• Code change snippets:
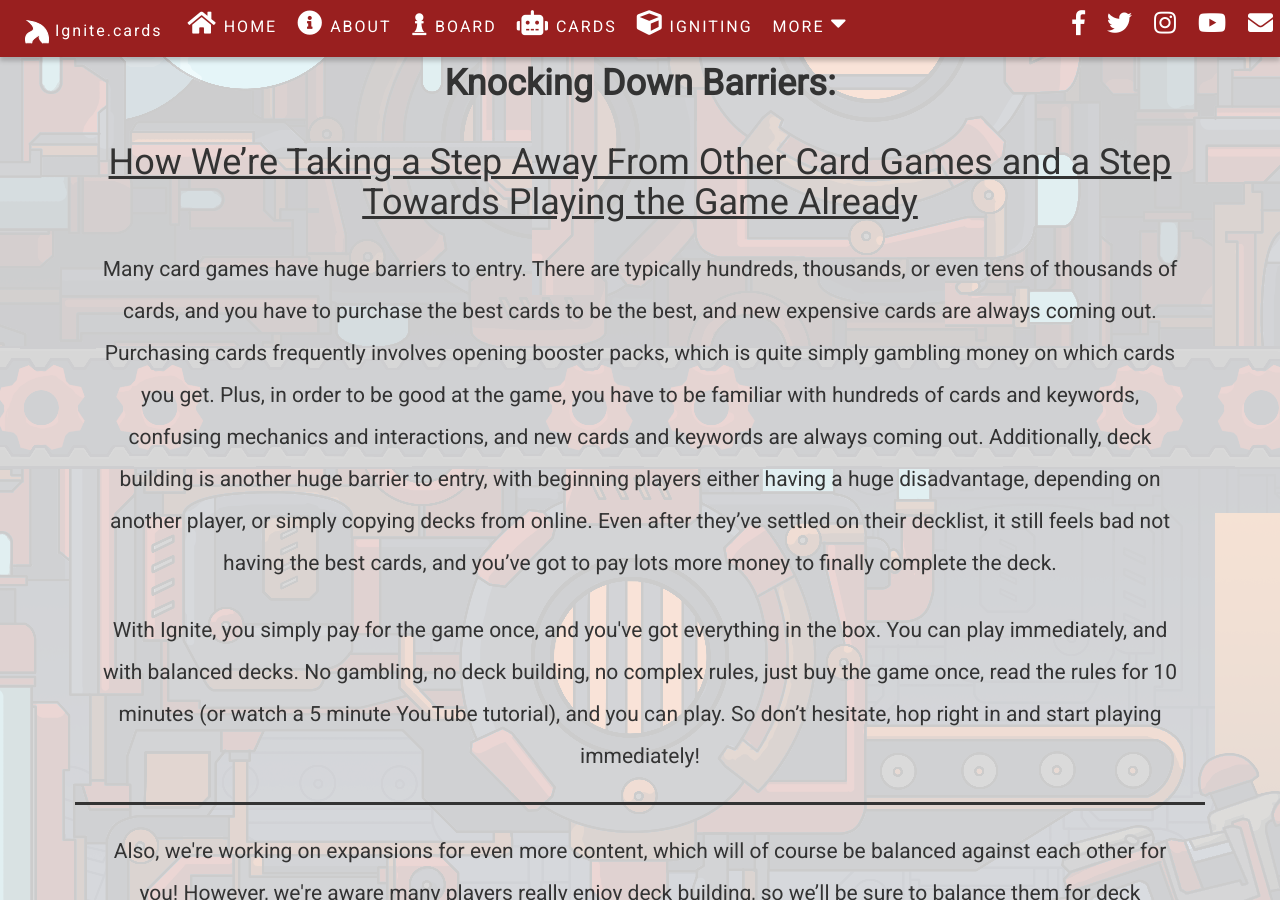
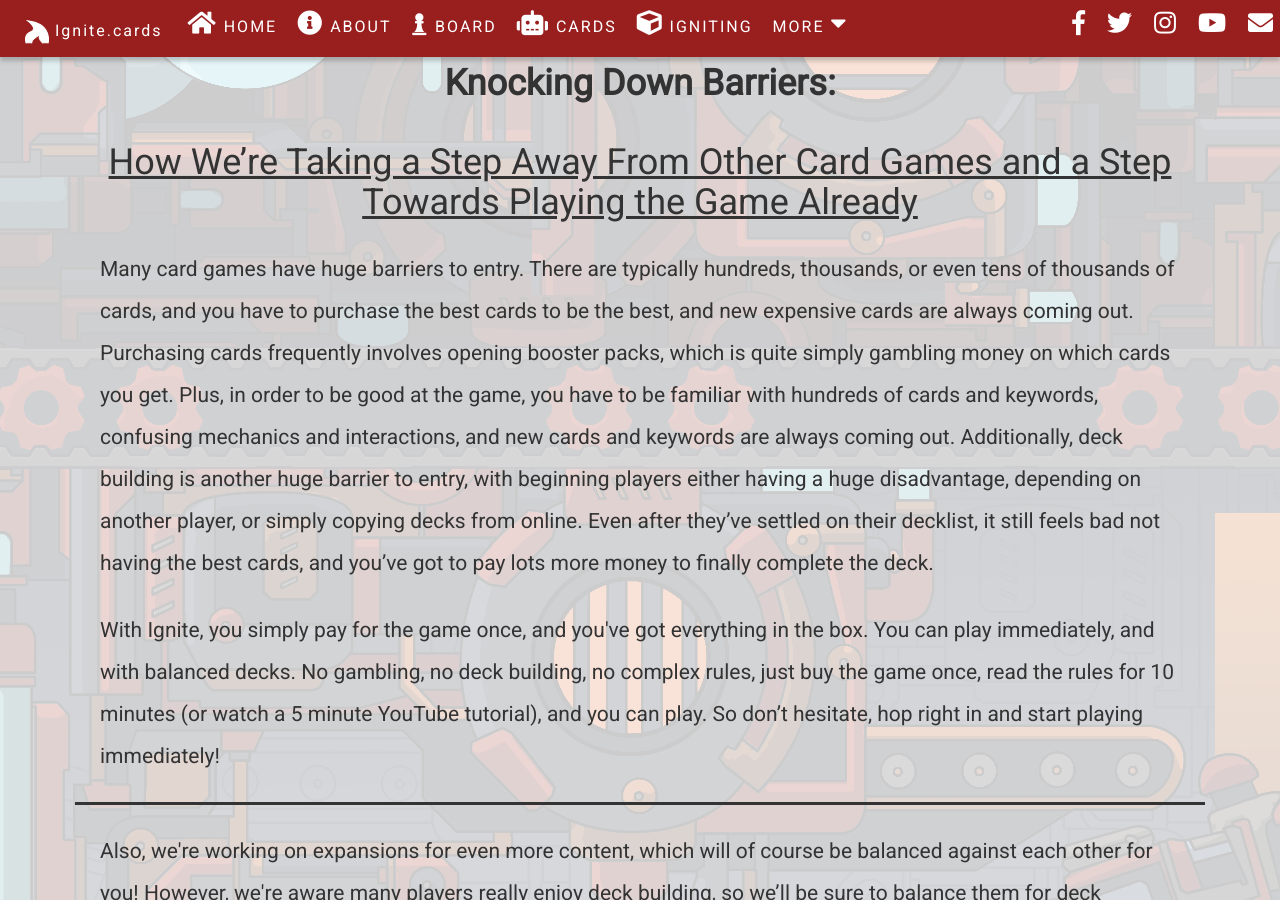
Before and after one commit to IgniteGame/ignitegame.github.io, a Jekyll site: the page built from goals.html, in a window 1280 px wide and 900 px high, scrolled down 450 px. Built offline with Jekyll 4.4.1, drawn with Linux system fonts in a browser that asks for light colours; nearby versions of some CDN libraries.

Commit message:
cneter only headline

```diff
--- a/goals.html
+++ b/goals.html
@@ -5,9 +5,11 @@
 permalink: /goals/
 ---
 
-<div class="container-fluid bg-white text-center">
+<div class="container-fluid bg-white">
   <br>
-  <h1><b>Knocking Down Barriers:</b> <u><br><br>How We’re Taking a Step Away From Other Card Games and a Step Towards Playing the Game Already</u></h1>
+  <div class="text-center">
+    <h1><b>Knocking Down Barriers:</b> <u><br><br>How We’re Taking a Step Away From Other Card Games and a Step Towards Playing the Game Already</u></h1>
+  </div>
   <p>Many card games have huge barriers to entry. There are typically hundreds, thousands, or even tens of thousands of cards, and you have to purchase the best cards to be the best, and new expensive cards are always coming out. Purchasing cards frequently involves opening booster packs, which is quite simply gambling money on which cards you get. Plus, in order to be good at the game, you have to be familiar with hundreds of cards and keywords, confusing mechanics and interactions, and new cards and keywords are always coming out. Additionally, deck building is another huge barrier to entry, with beginning players either having a huge disadvantage, depending on another player, or simply copying decks from online. Even after they’ve settled on their decklist, it still feels bad not having the best cards, and you’ve got to pay lots more money to finally complete the deck.</p>
 
   <p>With Ignite, you simply pay for the game once, and you've got everything in the box. You can play immediately, and with balanced decks. No gambling, no deck building, no complex rules, just buy the game once, read the rules for 10 minutes (or watch a 5 minute YouTube tutorial), and you can play. So don’t hesitate, hop right in and start playing immediately!</p>
```
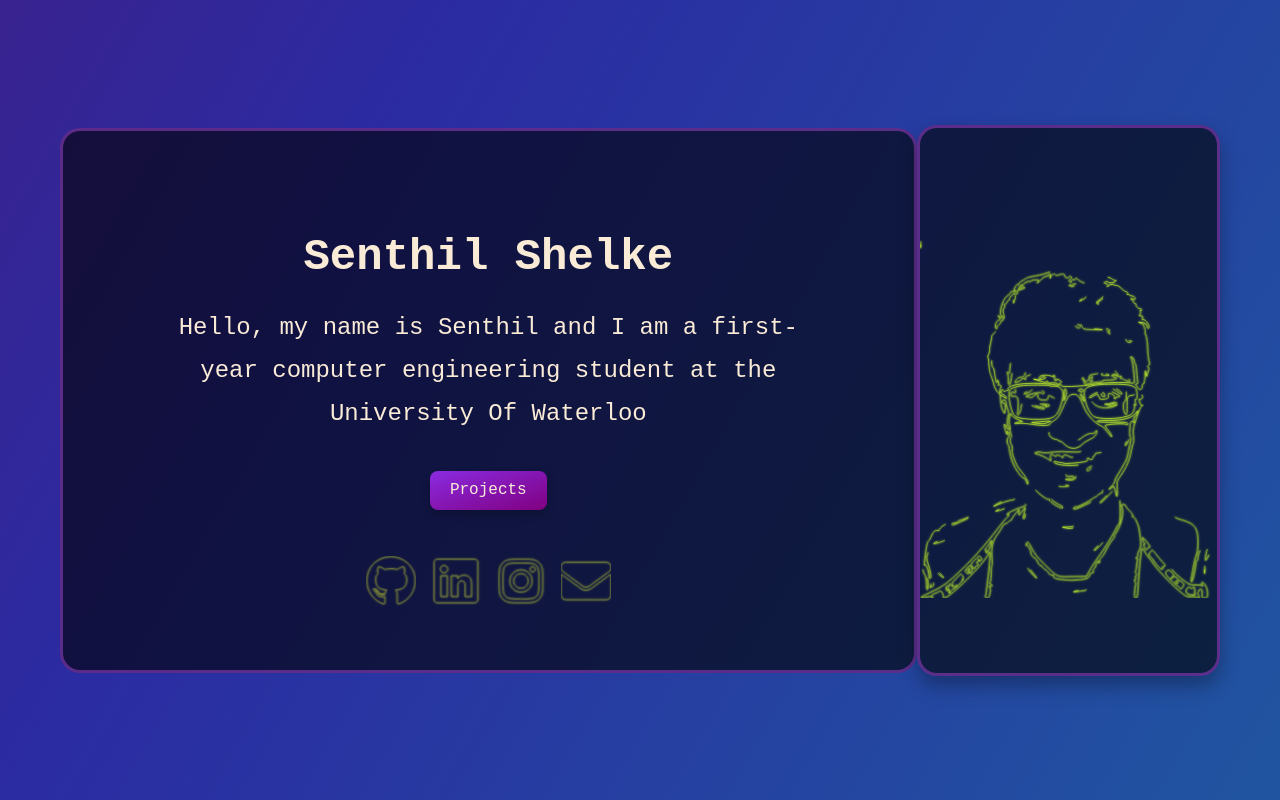
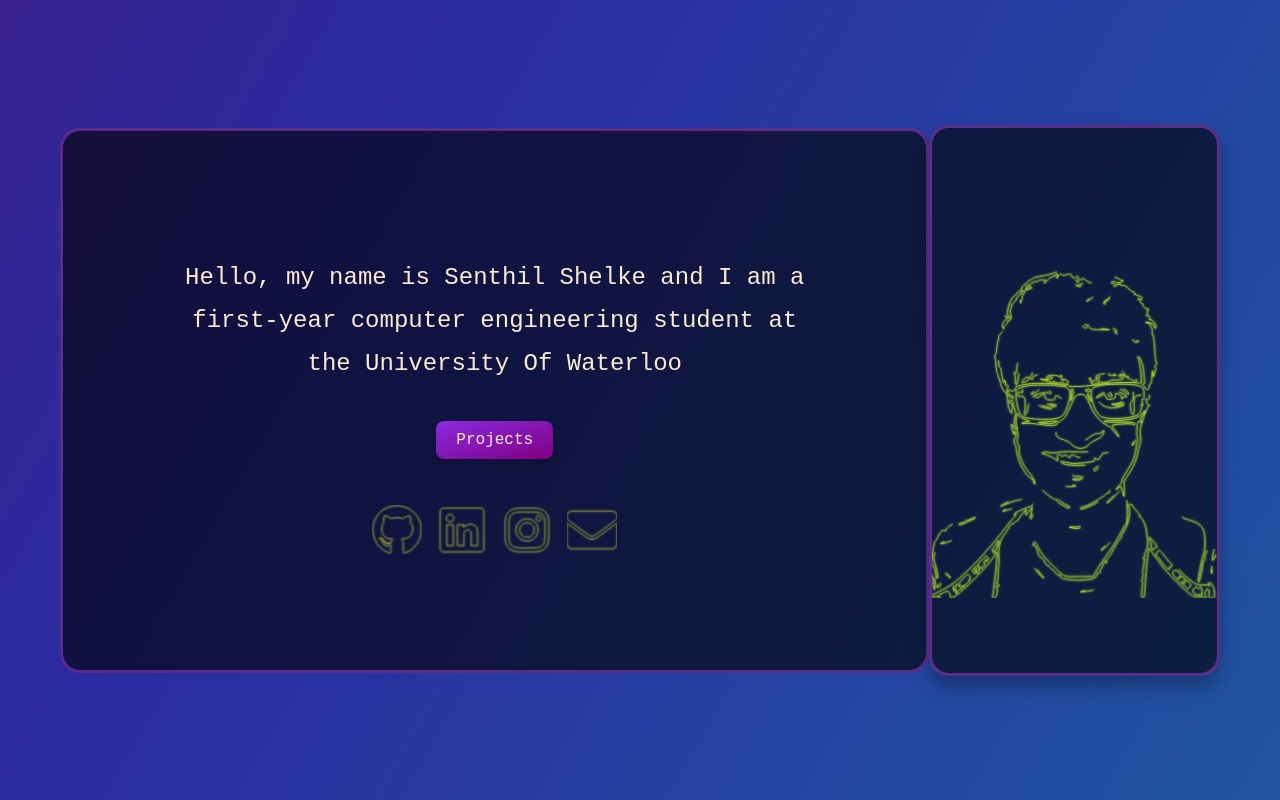
Before and after one commit to SenthilShelke/senthil-website, a React (Vite) app: page / in a window 1280 px wide. Built offline with nearby package versions, Linux system fonts and the light colour scheme.

Commit message:
removed large name

```diff
--- a/src/Website.tsx
+++ b/src/Website.tsx
@@ -25,9 +25,8 @@ function Website() {
       {currentPage === "main" ? (
         <div className="main-page-container">
           <div className="text-container">
-            <h2 className="name">Senthil Shelke</h2>
             <p className="paragraph">
-              Hello, my name is Senthil and I am a first-year computer
+              Hello, my name is Senthil Shelke and I am a first-year computer
               engineering student at the University Of Waterloo
             </p>
             <div className="projects-button">
--- a/src/index.css
+++ b/src/index.css
@@ -74,16 +74,6 @@ body {
   border: 3px solid rgba(110, 50, 157, 0.8);
   height: 545px;
   box-sizing: border-box;
-}
-
-.name {
-  font-size: 2.75rem;
-  font-weight: bold;
-  font-family: monospace;
-  color: antiquewhite;
-  text-align: center;
-  margin-top: 0;
-  margin-bottom: 20px;
 }
 
 .paragraph {
```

• Exercise prompt: Return every record exactly, without the pictures.

• Response to this exercise:
Before and after one commit to IgniteGame/ignitegame.github.io, a Jekyll site: the page built from goals.html, in a window 1280 px wide and 900 px high, scrolled down 450 px. Built offline with Jekyll 4.4.1, drawn with Linux system fonts in a browser that asks for light colours; nearby versions of some CDN libraries.

Commit message:
cneter only headline

```diff
--- a/goals.html
+++ b/goals.html
@@ -5,9 +5,11 @@
 permalink: /goals/
 ---
 
-<div class="container-fluid bg-white text-center">
+<div class="container-fluid bg-white">
   <br>
-  <h1><b>Knocking Down Barriers:</b> <u><br><br>How We’re Taking a Step Away From Other Card Games and a Step Towards Playing the Game Already</u></h1>
+  <div class="text-center">
+    <h1><b>Knocking Down Barriers:</b> <u><br><br>How We’re Taking a Step Away From Other Card Games and a Step Towards Playing the Game Already</u></h1>
+  </div>
   <p>Many card games have huge barriers to entry. There are typically hundreds, thousands, or even tens of thousands of cards, and you have to purchase the best cards to be the best, and new expensive cards are always coming out. Purchasing cards frequently involves opening booster packs, which is quite simply gambling money on which cards you get. Plus, in order to be good at the game, you have to be familiar with hundreds of cards and keywords, confusing mechanics and interactions, and new cards and keywords are always coming out. Additionally, deck building is another huge barrier to entry, with beginning players either having a huge disadvantage, depending on another player, or simply copying decks from online. Even after they’ve settled on their decklist, it still feels bad not having the best cards, and you’ve got to pay lots more money to finally complete the deck.</p>
 
   <p>With Ignite, you simply pay for the game once, and you've got everything in the box. You can play immediately, and with balanced decks. No gambling, no deck building, no complex rules, just buy the game once, read the rules for 10 minutes (or watch a 5 minute YouTube tutorial), and you can play. So don’t hesitate, hop right in and start playing immediately!</p>
```
Before and after one commit to SenthilShelke/senthil-website, a React (Vite) app: page / in a window 1280 px wide. Built offline with nearby package versions, Linux system fonts and the light colour scheme.

Commit message:
removed large name

```diff
--- a/src/Website.tsx
+++ b/src/Website.tsx
@@ -25,9 +25,8 @@ function Website() {
       {currentPage === "main" ? (
         <div className="main-page-container">
           <div className="text-container">
-            <h2 className="name">Senthil Shelke</h2>
             <p className="paragraph">
-              Hello, my name is Senthil and I am a first-year computer
+              Hello, my name is Senthil Shelke and I am a first-year computer
               engineering student at the University Of Waterloo
             </p>
             <div className="projects-button">
--- a/src/index.css
+++ b/src/index.css
@@ -74,16 +74,6 @@ body {
   border: 3px solid rgba(110, 50, 157, 0.8);
   height: 545px;
   box-sizing: border-box;
-}
-
-.name {
-  font-size: 2.75rem;
-  font-weight: bold;
-  font-family: monospace;
-  color: antiquewhite;
-  text-align: center;
-  margin-top: 0;
-  margin-bottom: 20px;
 }
 
 .paragraph {
```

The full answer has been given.